■ Goal of the exercise: Could you show all lines in the entries below that contain the string "html"?

*** Input data Section Begins ***

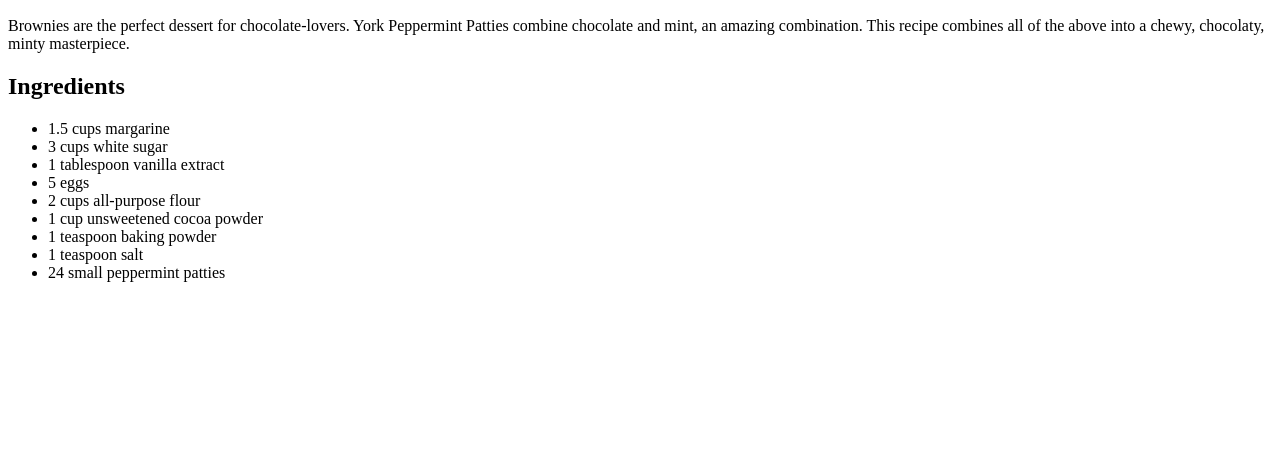
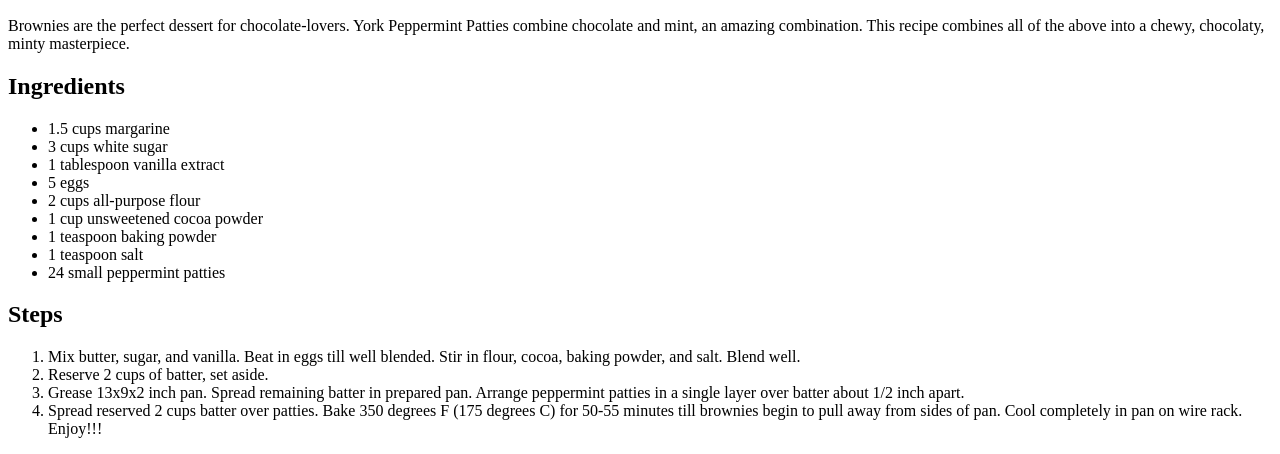
Before and after one commit to mothodical/odin-recipes, a plain HTML site: page recipes/brownies.html in a window 1280 px wide. Shown: the part 434-888 px from the top of the page. Before the commit the page ends 800 px from the top, so only its background shows below. Drawn offline with Linux system fonts and the light colour scheme.

Commit message:
Add steps to brownies recipe

```diff
--- a/recipes/brownies.html
+++ b/recipes/brownies.html
@@ -22,6 +22,13 @@
             <li>1 teaspoon salt</li>
             <li>24 small peppermint patties</li>
         </ul>
+        <h2>Steps</h2>
+        <ol>
+            <li>Mix butter, sugar, and vanilla. Beat in eggs till well blended. Stir in flour, cocoa, baking powder, and salt. Blend well.</li>
+            <li>Reserve 2 cups of batter, set aside.</li>
+            <li>Grease 13x9x2 inch pan. Spread remaining batter in prepared pan. Arrange peppermint patties in a single layer over batter about 1/2 inch apart.</li>
+            <li>Spread reserved 2 cups batter over patties. Bake 350 degrees F (175 degrees C) for 50-55 minutes till brownies begin to pull away from sides of pan. Cool completely in pan on wire rack. Enjoy!!!</li>
+        </ol>
     </body>
 
 </html>
```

*** Input data Section Ends ***

■ Exercise response:
Before and after one commit to mothodical/odin-recipes, a plain HTML site: page recipes/brownies.html in a window 1280 px wide. Shown: the part 434-888 px from the top of the page. Before the commit the page ends 800 px from the top, so only its background shows below. Drawn offline with Linux system fonts and the light colour scheme.
--- a/recipes/brownies.html
+++ b/recipes/brownies.html
 </html>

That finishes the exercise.